WHAT THE TASK REQUIRES => Restate the following entries exactly. Keep the pictures out.

Dataset entries

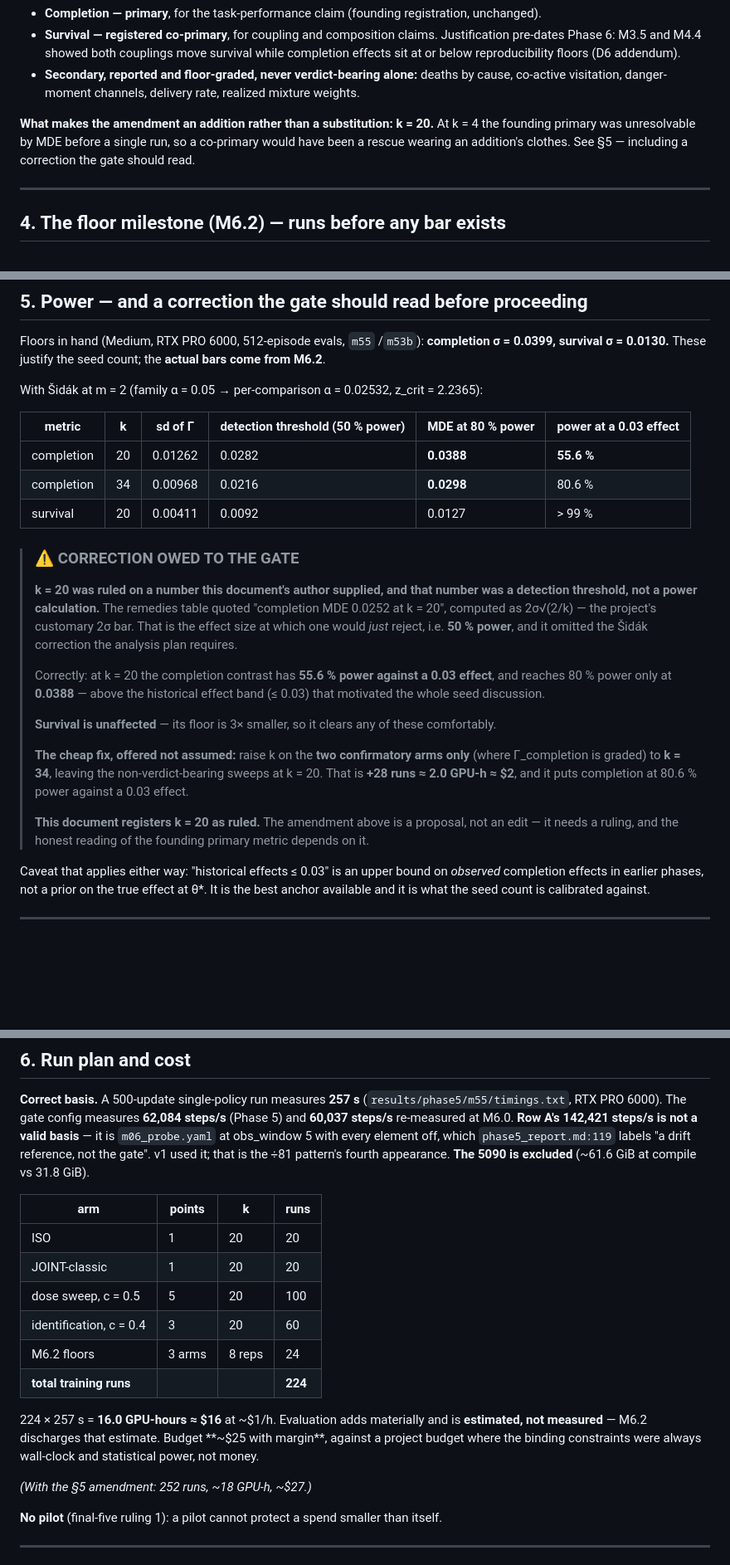
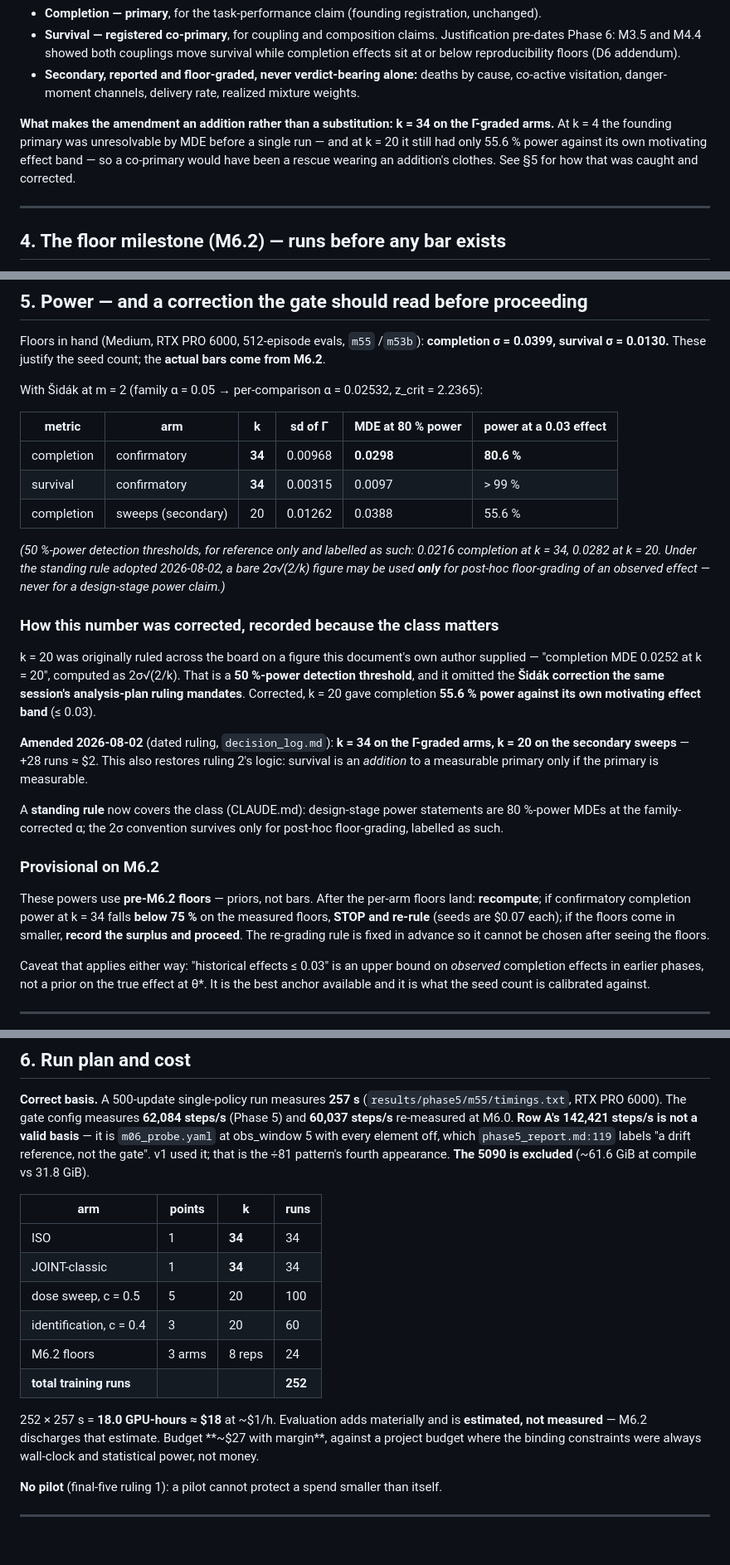
Before and after one commit to DirenDenizYildirim/Dynamic_env_swarm, a Markdown page: phase6_design_v2.md, 3 parts joined by grey strips. Shown at 83% size. Rendered like a GitHub page; blank space fills up the shorter version.

```diff
--- a/phase6_design_v2.md
+++ b/phase6_design_v2.md
@@ -148,10 +148,11 @@ different questions.
   deaths by cause, co-active visitation, danger-moment channels, delivery
   rate, realized mixture weights.
 
-**What makes the amendment an addition rather than a substitution: k = 20.**
-At k = 4 the founding primary was unresolvable by MDE before a single run, so
-a co-primary would have been a rescue wearing an addition's clothes. See §5
-— including a correction the gate should read.
+**What makes the amendment an addition rather than a substitution: k = 34 on
+the Γ-graded arms.** At k = 4 the founding primary was unresolvable by MDE
+before a single run — and at k = 20 it still had only 55.6 % power against its
+own motivating effect band — so a co-primary would have been a rescue wearing
+an addition's clothes. See §5 for how that was caught and corrected.
 
 ---
 
@@ -188,36 +189,43 @@ count; the **actual bars come from M6.2**.
 With Šidák at m = 2 (family α = 0.05 → per-comparison α = 0.02532,
 z_crit = 2.2365):
 
-| metric | k | sd of Γ | detection threshold (50 % power) | **MDE at 80 % power** | power at a 0.03 effect |
+| metric | arm | k | sd of Γ | **MDE at 80 % power** | power at a 0.03 effect |
 |---|---|---|---|---|---|
-| completion | 20 | 0.01262 | 0.0282 | **0.0388** | **55.6 %** |
-| completion | 34 | 0.00968 | 0.0216 | **0.0298** | 80.6 % |
-| survival | 20 | 0.00411 | 0.0092 | 0.0127 | > 99 % |
+| completion | confirmatory | **34** | 0.00968 | **0.0298** | **80.6 %** |
+| survival | confirmatory | **34** | 0.00315 | 0.0097 | > 99 % |
+| completion | sweeps (secondary) | 20 | 0.01262 | 0.0388 | 55.6 % |
 
-> ### ⚠ CORRECTION OWED TO THE GATE
->
-> **k = 20 was ruled on a number this document's author supplied, and that
-> number was a detection threshold, not a power calculation.** The remedies
-> table quoted "completion MDE 0.0252 at k = 20", computed as 2σ√(2/k) — the
-> project's customary 2σ bar. That is the effect size at which one would
-> *just* reject, i.e. **50 % power**, and it omitted the Šidák correction the
-> analysis plan requires.
->
-> Correctly: at k = 20 the completion contrast has **55.6 % power against a
-> 0.03 effect**, and reaches 80 % power only at **0.0388** — above the
-> historical effect band (≤ 0.03) that motivated the whole seed discussion.
->
-> **Survival is unaffected** — its floor is 3× smaller, so it clears any of
-> these comfortably.
->
-> **The cheap fix, offered not assumed:** raise k on the **two confirmatory
-> arms only** (where Γ_completion is graded) to **k = 34**, leaving the
-> non-verdict-bearing sweeps at k = 20. That is **+28 runs ≈ 2.0 GPU-h ≈
-> $2**, and it puts completion at 80.6 % power against a 0.03 effect.
->
-> **This document registers k = 20 as ruled.** The amendment above is a
-> proposal, not an edit — it needs a ruling, and the honest reading of the
-> founding primary metric depends on it.
+*(50 %-power detection thresholds, for reference only and labelled as such:
+0.0216 completion at k = 34, 0.0282 at k = 20. Under the standing rule
+adopted 2026-08-02, a bare 2σ√(2/k) figure may be used **only** for post-hoc
+floor-grading of an observed effect — never for a design-stage power claim.)*
+
+### How this number was corrected, recorded because the class matters
+
+k = 20 was originally ruled across the board on a figure this document's own
+author supplied — "completion MDE 0.0252 at k = 20", computed as 2σ√(2/k).
+That is a **50 %-power detection threshold**, and it omitted the **Šidák
+correction the same session's analysis-plan ruling mandates**. Corrected,
+k = 20 gave completion **55.6 % power against its own motivating effect
+band** (≤ 0.03).
+
+**Amended 2026-08-02** (dated ruling, `decision_log.md`): **k = 34 on the
+Γ-graded arms, k = 20 on the secondary sweeps** — +28 runs ≈ $2. This also
+restores ruling 2's logic: survival is an *addition* to a measurable primary
+only if the primary is measurable.
+
+A **standing rule** now covers the class (CLAUDE.md): design-stage power
+statements are 80 %-power MDEs at the family-corrected α; the 2σ convention
+survives only for post-hoc floor-grading, labelled as such.
+
+### Provisional on M6.2
+
+These powers use **pre-M6.2 floors** — priors, not bars. After the per-arm
+floors land: **recompute**; if confirmatory completion power at k = 34 falls
+**below 75 %** on the measured floors, **STOP and re-rule** (seeds are $0.07
+each); if the floors come in smaller, **record the surplus and proceed**. The
+re-grading rule is fixed in advance so it cannot be chosen after seeing the
+floors.
 
 Caveat that applies either way: "historical effects ≤ 0.03" is an upper
 bound on *observed* completion effects in earlier phases, not a prior on the
@@ -238,19 +246,17 @@ appearance. **The 5090 is excluded** (~61.6 GiB at compile vs 31.8 GiB).
 
 | arm | points | k | runs |
 |---|---|---|---|
-| ISO | 1 | 20 | 20 |
-| JOINT-classic | 1 | 20 | 20 |
+| ISO | 1 | **34** | 34 |
+| JOINT-classic | 1 | **34** | 34 |
 | dose sweep, c = 0.5 | 5 | 20 | 100 |
 | identification, c = 0.4 | 3 | 20 | 60 |
 | M6.2 floors | 3 arms | 8 reps | 24 |
-| **total training runs** | | | **224** |
+| **total training runs** | | | **252** |
 
-224 × 257 s = **16.0 GPU-hours ≈ $16** at ~$1/h. Evaluation adds materially
+252 × 257 s = **18.0 GPU-hours ≈ $18** at ~$1/h. Evaluation adds materially
 and is **estimated, not measured** — M6.2 discharges that estimate. Budget
-**~$25 with margin**, against a project budget where the binding constraints
+**~$27 with margin**, against a project budget where the binding constraints
 were always wall-clock and statistical power, not money.
-
-*(With the §5 amendment: 252 runs, ~18 GPU-h, ~$27.)*
 
 **No pilot** (final-five ruling 1): a pilot cannot protect a spend smaller
 than itself.
```
Also changed, not shown: other parts of phase6_design_v2.md (+3 -3 lines), CLAUDE.md (+20 -0 lines), docs/decision_log.md (+49 -0 lines).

ANSWER SPACE =>
Before and after one commit to DirenDenizYildirim/Dynamic_env_swarm, a Markdown page: phase6_design_v2.md, 3 parts joined by grey strips. Shown at 83% size. Rendered like a GitHub page; blank space fills up the shorter version.

```diff
--- a/phase6_design_v2.md
+++ b/phase6_design_v2.md
@@ -148,10 +148,11 @@ different questions.
   deaths by cause, co-active visitation, danger-moment channels, delivery
   rate, realized mixture weights.
 
-**What makes the amendment an addition rather than a substitution: k = 20.**
-At k = 4 the founding primary was unresolvable by MDE before a single run, so
-a co-primary would have been a rescue wearing an addition's clothes. See §5
-— including a correction the gate should read.
+**What makes the amendment an addition rather than a substitution: k = 34 on
+the Γ-graded arms.** At k = 4 the founding primary was unresolvable by MDE
+before a single run — and at k = 20 it still had only 55.6 % power against its
+own motivating effect band — so a co-primary would have been a rescue wearing
+an addition's clothes. See §5 for how that was caught and corrected.
 
 ---
 
@@ -188,36 +189,43 @@ count; the **actual bars come from M6.2**.
 With Šidák at m = 2 (family α = 0.05 → per-comparison α = 0.02532,
 z_crit = 2.2365):
 
-| metric | k | sd of Γ | detection threshold (50 % power) | **MDE at 80 % power** | power at a 0.03 effect |
+| metric | arm | k | sd of Γ | **MDE at 80 % power** | power at a 0.03 effect |
 |---|---|---|---|---|---|
-| completion | 20 | 0.01262 | 0.0282 | **0.0388** | **55.6 %** |
-| completion | 34 | 0.00968 | 0.0216 | **0.0298** | 80.6 % |
-| survival | 20 | 0.00411 | 0.0092 | 0.0127 | > 99 % |
+| completion | confirmatory | **34** | 0.00968 | **0.0298** | **80.6 %** |
+| survival | confirmatory | **34** | 0.00315 | 0.0097 | > 99 % |
+| completion | sweeps (secondary) | 20 | 0.01262 | 0.0388 | 55.6 % |
 
-> ### ⚠ CORRECTION OWED TO THE GATE
->
-> **k = 20 was ruled on a number this document's author supplied, and that
-> number was a detection threshold, not a power calculation.** The remedies
-> table quoted "completion MDE 0.0252 at k = 20", computed as 2σ√(2/k) — the
-> project's customary 2σ bar. That is the effect size at which one would
-> *just* reject, i.e. **50 % power**, and it omitted the Šidák correction the
-> analysis plan requires.
->
-> Correctly: at k = 20 the completion contrast has **55.6 % power against a
-> 0.03 effect**, and reaches 80 % power only at **0.0388** — above the
-> historical effect band (≤ 0.03) that motivated the whole seed discussion.
->
-> **Survival is unaffected** — its floor is 3× smaller, so it clears any of
-> these comfortably.
->
-> **The cheap fix, offered not assumed:** raise k on the **two confirmatory
-> arms only** (where Γ_completion is graded) to **k = 34**, leaving the
-> non-verdict-bearing sweeps at k = 20. That is **+28 runs ≈ 2.0 GPU-h ≈
-> $2**, and it puts completion at 80.6 % power against a 0.03 effect.
->
-> **This document registers k = 20 as ruled.** The amendment above is a
-> proposal, not an edit — it needs a ruling, and the honest reading of the
-> founding primary metric depends on it.
+*(50 %-power detection thresholds, for reference only and labelled as such:
+0.0216 completion at k = 34, 0.0282 at k = 20. Under the standing rule
+adopted 2026-08-02, a bare 2σ√(2/k) figure may be used **only** for post-hoc
+floor-grading of an observed effect — never for a design-stage power claim.)*
+
+### How this number was corrected, recorded because the class matters
+
+k = 20 was originally ruled across the board on a figure this document's own
+author supplied — "completion MDE 0.0252 at k = 20", computed as 2σ√(2/k).
+That is a **50 %-power detection threshold**, and it omitted the **Šidák
+correction the same session's analysis-plan ruling mandates**. Corrected,
+k = 20 gave completion **55.6 % power against its own motivating effect
+band** (≤ 0.03).
+
+**Amended 2026-08-02** (dated ruling, `decision_log.md`): **k = 34 on the
+Γ-graded arms, k = 20 on the secondary sweeps** — +28 runs ≈ $2. This also
+restores ruling 2's logic: survival is an *addition* to a measurable primary
+only if the primary is measurable.
+
+A **standing rule** now covers the class (CLAUDE.md): design-stage power
+statements are 80 %-power MDEs at the family-corrected α; the 2σ convention
+survives only for post-hoc floor-grading, labelled as such.
+
+### Provisional on M6.2
+
+These powers use **pre-M6.2 floors** — priors, not bars. After the per-arm
+floors land: **recompute**; if confirmatory completion power at k = 34 falls
+**below 75 %** on the measured floors, **STOP and re-rule** (seeds are $0.07
+each); if the floors come in smaller, **record the surplus and proceed**. The
+re-grading rule is fixed in advance so it cannot be chosen after seeing the
+floors.
 
 Caveat that applies either way: "historical effects ≤ 0.03" is an upper
 bound on *observed* completion effects in earlier phases, not a prior on the
@@ -238,19 +246,17 @@ appearance. **The 5090 is excluded** (~61.6 GiB at compile vs 31.8 GiB).
 
 | arm | points | k | runs |
 |---|---|---|---|
-| ISO | 1 | 20 | 20 |
-| JOINT-classic | 1 | 20 | 20 |
+| ISO | 1 | **34** | 34 |
+| JOINT-classic | 1 | **34** | 34 |
 | dose sweep, c = 0.5 | 5 | 20 | 100 |
 | identification, c = 0.4 | 3 | 20 | 60 |
 | M6.2 floors | 3 arms | 8 reps | 24 |
-| **total training runs** | | | **224** |
+| **total training runs** | | | **252** |
 
-224 × 257 s = **16.0 GPU-hours ≈ $16** at ~$1/h. Evaluation adds materially
+252 × 257 s = **18.0 GPU-hours ≈ $18** at ~$1/h. Evaluation adds materially
 and is **estimated, not measured** — M6.2 discharges that estimate. Budget
-**~$25 with margin**, against a project budget where the binding constraints
+**~$27 with margin**, against a project budget where the binding constraints
 were always wall-clock and statistical power, not money.
-
-*(With the §5 amendment: 252 runs, ~18 GPU-h, ~$27.)*
 
 **No pilot** (final-five ruling 1): a pilot cannot protect a spend smaller
 than itself.
```
Also changed, not shown: other parts of phase6_design_v2.md (+3 -3 lines), CLAUDE.md (+20 -0 lines), docs/decision_log.md (+49 -0 lines).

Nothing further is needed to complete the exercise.